Please say how many lines in the records below contain the word "peso", giving only the number.

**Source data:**
□ □ □
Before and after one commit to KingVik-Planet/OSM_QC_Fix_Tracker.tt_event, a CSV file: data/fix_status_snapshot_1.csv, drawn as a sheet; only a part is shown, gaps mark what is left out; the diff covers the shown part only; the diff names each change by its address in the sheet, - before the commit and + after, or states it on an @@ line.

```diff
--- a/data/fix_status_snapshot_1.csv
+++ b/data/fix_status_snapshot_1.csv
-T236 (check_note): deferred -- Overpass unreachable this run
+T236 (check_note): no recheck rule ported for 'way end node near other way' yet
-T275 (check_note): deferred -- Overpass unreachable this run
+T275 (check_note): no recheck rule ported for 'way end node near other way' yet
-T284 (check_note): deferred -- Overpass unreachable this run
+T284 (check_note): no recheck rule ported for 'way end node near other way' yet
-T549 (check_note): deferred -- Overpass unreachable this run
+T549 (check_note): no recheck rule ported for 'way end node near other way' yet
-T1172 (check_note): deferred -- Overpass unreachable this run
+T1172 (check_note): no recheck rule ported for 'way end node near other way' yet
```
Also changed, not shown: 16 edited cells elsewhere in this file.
□ □ □
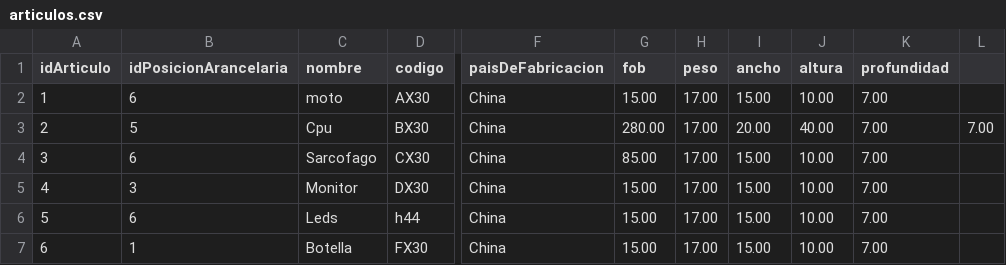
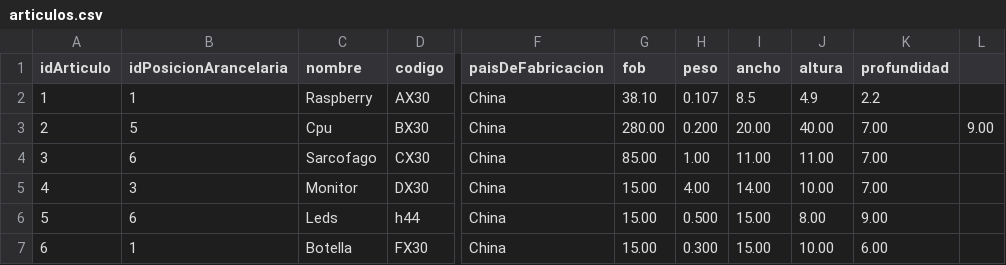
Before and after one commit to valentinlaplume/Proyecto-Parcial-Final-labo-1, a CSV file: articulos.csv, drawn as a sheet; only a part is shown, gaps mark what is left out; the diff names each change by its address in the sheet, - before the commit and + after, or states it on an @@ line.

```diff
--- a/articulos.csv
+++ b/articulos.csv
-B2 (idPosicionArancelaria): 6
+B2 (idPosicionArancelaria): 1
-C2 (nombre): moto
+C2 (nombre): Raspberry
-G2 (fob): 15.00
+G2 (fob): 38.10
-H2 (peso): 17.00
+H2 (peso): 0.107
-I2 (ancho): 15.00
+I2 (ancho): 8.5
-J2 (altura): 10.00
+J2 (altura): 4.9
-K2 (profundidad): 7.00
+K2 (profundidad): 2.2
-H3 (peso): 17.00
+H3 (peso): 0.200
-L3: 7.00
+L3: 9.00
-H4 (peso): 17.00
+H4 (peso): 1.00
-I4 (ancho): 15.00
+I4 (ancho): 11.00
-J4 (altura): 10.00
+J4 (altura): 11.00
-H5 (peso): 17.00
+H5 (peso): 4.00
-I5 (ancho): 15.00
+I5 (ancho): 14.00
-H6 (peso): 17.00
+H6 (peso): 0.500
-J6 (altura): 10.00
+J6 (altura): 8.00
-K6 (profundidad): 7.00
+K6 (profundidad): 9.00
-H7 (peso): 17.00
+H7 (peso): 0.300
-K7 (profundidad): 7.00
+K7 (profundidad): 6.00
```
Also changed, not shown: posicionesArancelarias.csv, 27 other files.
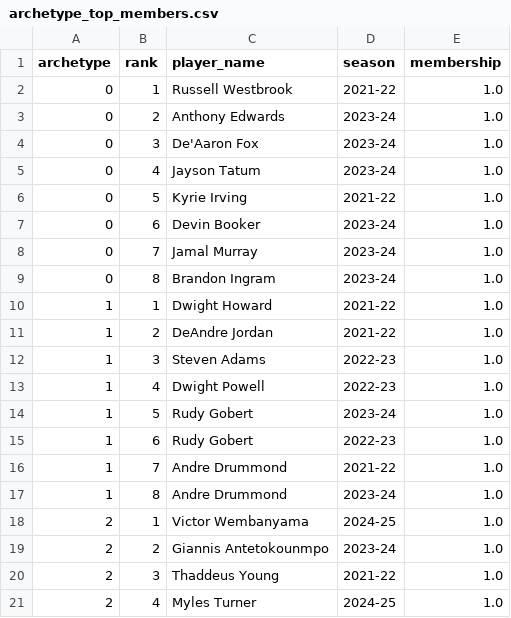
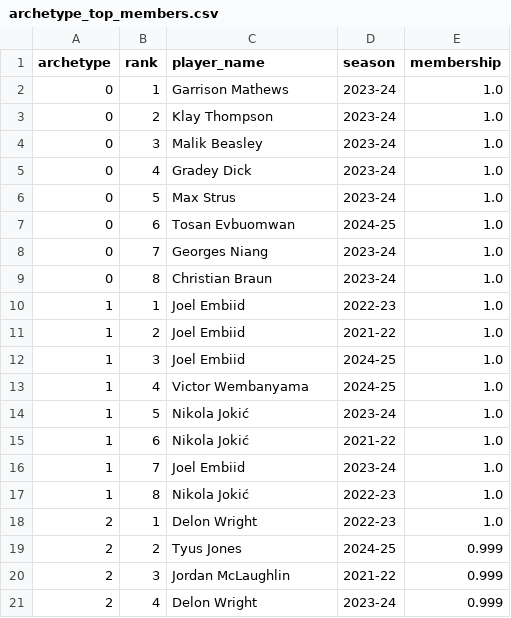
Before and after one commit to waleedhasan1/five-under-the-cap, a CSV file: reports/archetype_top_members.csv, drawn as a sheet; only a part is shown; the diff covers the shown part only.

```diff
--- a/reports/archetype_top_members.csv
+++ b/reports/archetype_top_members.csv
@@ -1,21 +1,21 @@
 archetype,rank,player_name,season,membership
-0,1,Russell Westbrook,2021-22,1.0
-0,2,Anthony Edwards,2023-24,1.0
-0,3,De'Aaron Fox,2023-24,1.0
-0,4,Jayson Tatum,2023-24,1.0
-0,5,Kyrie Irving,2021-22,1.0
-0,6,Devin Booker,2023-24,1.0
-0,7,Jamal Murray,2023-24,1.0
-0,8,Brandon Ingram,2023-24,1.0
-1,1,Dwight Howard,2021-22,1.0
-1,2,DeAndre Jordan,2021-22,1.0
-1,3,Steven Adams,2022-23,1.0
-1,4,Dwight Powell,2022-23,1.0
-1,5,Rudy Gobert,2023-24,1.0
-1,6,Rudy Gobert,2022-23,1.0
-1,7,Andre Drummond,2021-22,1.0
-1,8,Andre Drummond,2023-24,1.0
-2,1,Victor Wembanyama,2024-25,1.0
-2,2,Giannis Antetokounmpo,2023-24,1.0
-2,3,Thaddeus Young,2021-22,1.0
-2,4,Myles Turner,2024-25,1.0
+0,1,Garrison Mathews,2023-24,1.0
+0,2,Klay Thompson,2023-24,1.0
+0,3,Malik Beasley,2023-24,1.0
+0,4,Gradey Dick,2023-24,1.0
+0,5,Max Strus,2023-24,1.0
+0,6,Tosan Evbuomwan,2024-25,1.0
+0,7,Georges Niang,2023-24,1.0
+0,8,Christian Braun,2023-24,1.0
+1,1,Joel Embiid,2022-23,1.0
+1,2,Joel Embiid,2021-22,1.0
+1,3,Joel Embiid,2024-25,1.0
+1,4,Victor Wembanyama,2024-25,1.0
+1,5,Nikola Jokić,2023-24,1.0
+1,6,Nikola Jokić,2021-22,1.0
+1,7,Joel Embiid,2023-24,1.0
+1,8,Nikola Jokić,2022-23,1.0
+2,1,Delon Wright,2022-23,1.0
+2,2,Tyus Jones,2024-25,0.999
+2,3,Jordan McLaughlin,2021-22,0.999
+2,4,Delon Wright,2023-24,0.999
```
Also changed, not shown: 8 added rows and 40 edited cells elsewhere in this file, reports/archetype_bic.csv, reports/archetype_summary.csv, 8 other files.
□ □ □
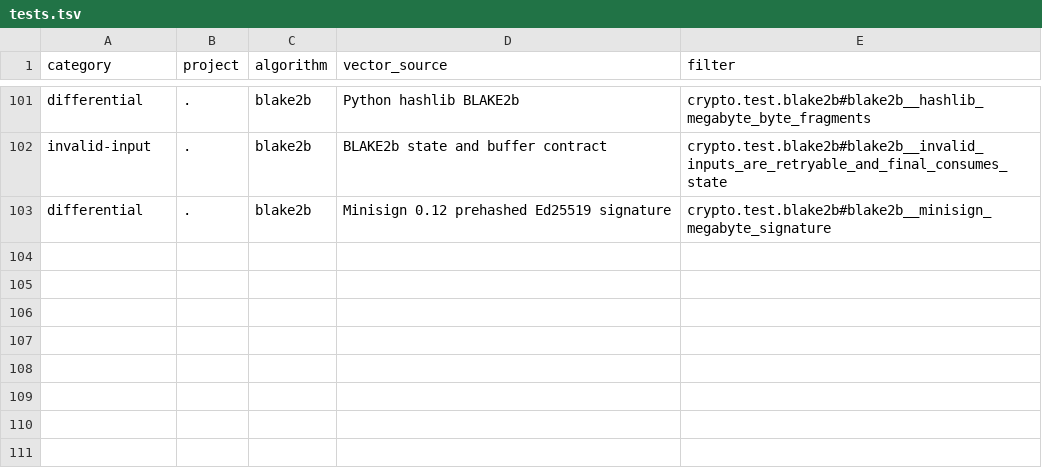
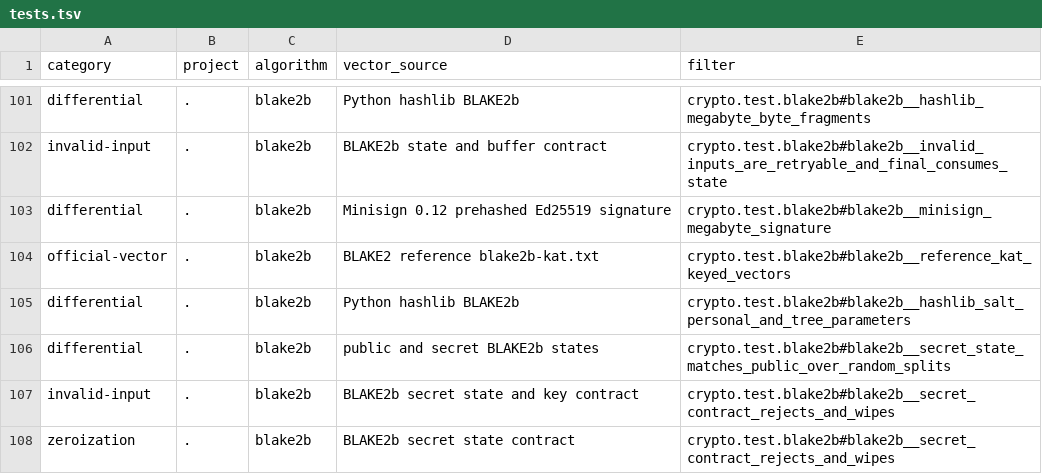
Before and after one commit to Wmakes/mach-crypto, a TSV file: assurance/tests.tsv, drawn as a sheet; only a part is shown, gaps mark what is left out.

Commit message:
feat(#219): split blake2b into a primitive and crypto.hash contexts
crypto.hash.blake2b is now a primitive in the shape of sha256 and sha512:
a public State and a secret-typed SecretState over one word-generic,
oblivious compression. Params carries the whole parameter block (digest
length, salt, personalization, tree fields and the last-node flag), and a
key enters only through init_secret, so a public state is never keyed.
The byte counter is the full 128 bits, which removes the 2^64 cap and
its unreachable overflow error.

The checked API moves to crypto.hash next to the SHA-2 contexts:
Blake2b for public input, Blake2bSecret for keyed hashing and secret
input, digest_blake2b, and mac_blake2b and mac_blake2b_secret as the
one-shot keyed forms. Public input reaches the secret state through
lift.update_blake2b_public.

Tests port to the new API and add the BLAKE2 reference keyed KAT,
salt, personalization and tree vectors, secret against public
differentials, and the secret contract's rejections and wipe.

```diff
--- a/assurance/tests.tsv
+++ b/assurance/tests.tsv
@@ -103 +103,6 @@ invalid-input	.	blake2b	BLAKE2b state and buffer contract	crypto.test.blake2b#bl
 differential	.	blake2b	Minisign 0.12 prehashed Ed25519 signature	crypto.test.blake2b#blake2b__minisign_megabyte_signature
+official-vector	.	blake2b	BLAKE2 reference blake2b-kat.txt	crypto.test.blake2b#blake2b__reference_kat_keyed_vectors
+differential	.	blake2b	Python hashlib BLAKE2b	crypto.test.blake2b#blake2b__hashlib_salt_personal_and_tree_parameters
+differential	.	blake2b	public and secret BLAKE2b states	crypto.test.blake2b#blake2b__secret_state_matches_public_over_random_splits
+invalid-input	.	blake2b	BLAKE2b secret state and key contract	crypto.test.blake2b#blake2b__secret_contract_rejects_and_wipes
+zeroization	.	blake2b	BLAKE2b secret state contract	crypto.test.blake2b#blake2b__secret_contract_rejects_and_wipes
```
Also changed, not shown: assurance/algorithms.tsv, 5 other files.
□ □ □
**Expected answer:**
12